- Report and delete requests for personal information and passwords (DAT will never call, email, or text individual users requesting their passwords for any reason).
- Do not download files that you do not know – any official communication from DAT will come from an email address that is (at)DAT.com (some scams might attempt to disguise the address as a legitimate one, but you can hover over the link to confirm).
- Be on the lookout for suspicious hyperlinks. If you receive an email asking you to log into your account, go directly to DAT.com.
- Report the fraudulent communication through your organization’s security team and/or email service provider.
- Use longer, complex passphrases – the longer the password, the more difficult to crack.
- Do not share or write down passwords.
- Set a lockout for unsuccessful login attempts.
- Secure your devices.
- Only access secure and safe websites (refer to your organization’s Acceptable Use Policy).
- Utilize firewalls to manage access.

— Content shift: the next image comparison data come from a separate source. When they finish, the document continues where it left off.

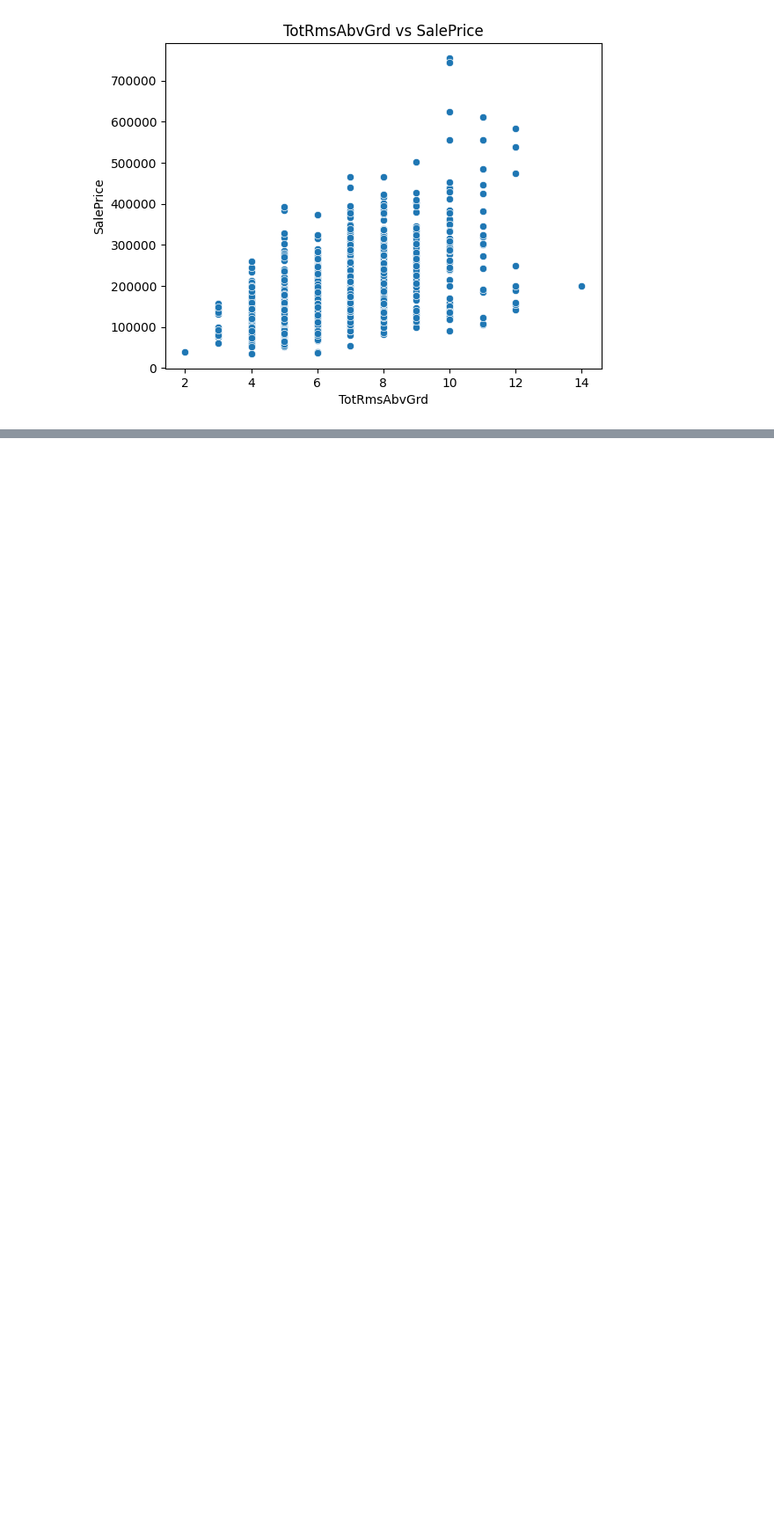
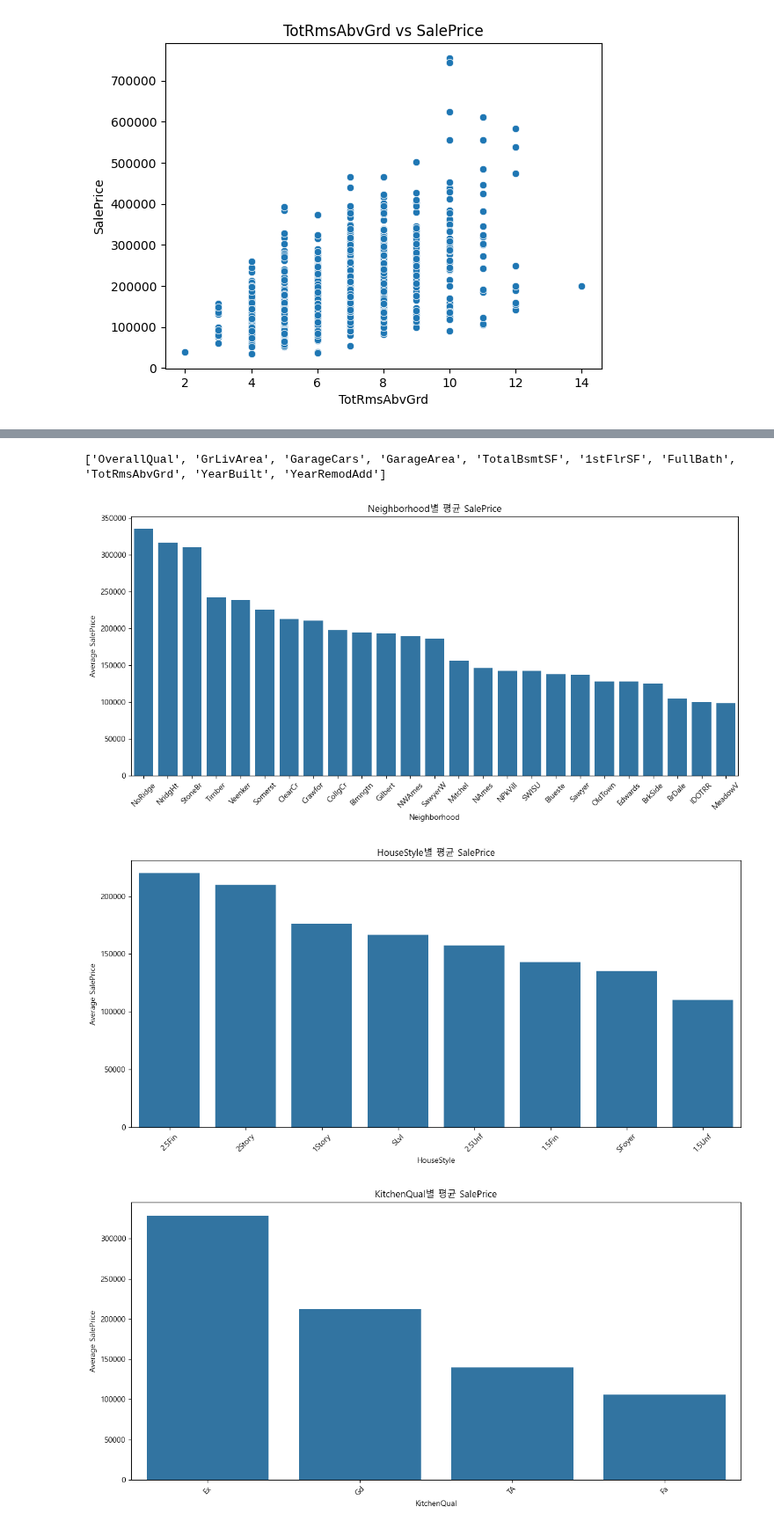
Before and after one commit to yujeong-lee-1996/practice, a Jupyter notebook: simple-pred/simple-house/1st_pred_house.ipynb, the cells around one changed output, grey strips where cells are left out. Shown at 88% size. Cells and saved outputs as stored; diff of their text form; code cells hidden in the pictures; blank space fills up the shorter version.

Commit message:
pred house update

```diff
--- a/simple-pred/simple-house/1st_pred_house.ipynb
+++ b/simple-pred/simple-house/1st_pred_house.ipynb
@@ -111,0 +160,30 @@ for col in top_features:
+# %%
+selected_numerical = top_corr_feats.index.tolist()
+print(selected_numerical)
+# %% [output]
+['OverallQual', 'GrLivArea', 'GarageCars', 'GarageArea', 'TotalBsmtSF', '1stFlrSF', 'FullBath', 'TotRmsAbvGrd', 'YearBuilt', 'YearRemodAdd']
+# %%
+# 마이너스 깨짐 방지
+import os
+import matplotlib.pyplot as plt
+# 윈도우 기본 한글 폰트 설정 (예: 'Malgun Gothic')
+plt.rcParams['font.family'] = 'Malgun Gothic'
+# %%
+selected_categorical = ['Neighborhood', 'HouseStyle', 'KitchenQual', 'ExterQual', 'MSZoning']
+
+for col in selected_categorical:
+    # 범주별 평균 SalePrice 계산
+    mean_prices = train.groupby(col)['SalePrice'].mean().sort_values(ascending=False)
+
+    plt.figure(figsize=(12, 6))
+    sns.barplot(x=mean_prices.index, y=mean_prices.values)
+    plt.xticks(rotation=45)
+    plt.title(f"{col}별 평균 SalePrice")
+    plt.ylabel("Average SalePrice")
+    plt.xlabel(col)
+    plt.tight_layout()
+    plt.show()
+# %% [output]
+[figure, added]
+[figure, added]
+[figure, added]
```
Also changed, not shown: parts of 8 cells of this notebook, 1 other file.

- Turn on email filters.
- Avoid using personal devices.
If you believe you have received a phishing email impersonating DAT, please let us know by sending a screenshot or send us the details in a new email. DO NOT forward the actual phishing email you’ve received from a bad actor.
Other types of cargo fraud
Cargo theft – Scammers who pretend to be trucking companies to take advantage of shippers and brokers by picking up freight and disappearing, stealing the cargo.
Fuel advance scam – When a fraudster steals the identity of a trucking company, books a load with a broker, then requests and receives a fuel advance from the brokerage. Once they receive the money, they disappear, leaving the broker to find another carrier to move the freight. In more egregious cases, they pick up the load and hold it ransom, demanding more money.
Driver-in-need scam / repair costs – This scam generally occurs in truck stops when someone poses as a driver in need of money for repairs. He or she finds out who the broker is by loitering in truck stops and eavesdropping on conversations.
Loads held for payment – This can occur when the carrier decides they want more money for moving the load.
Non-payment of a freight bill – A legitimate carrier hauls a load but does not get paid.
TONU (truck order not used) – A broker books a truck to haul a load, and when the truck arrives they find another carrier has already picked it up.
Think you’re the victim of fraud? Report it to our Network Governance team.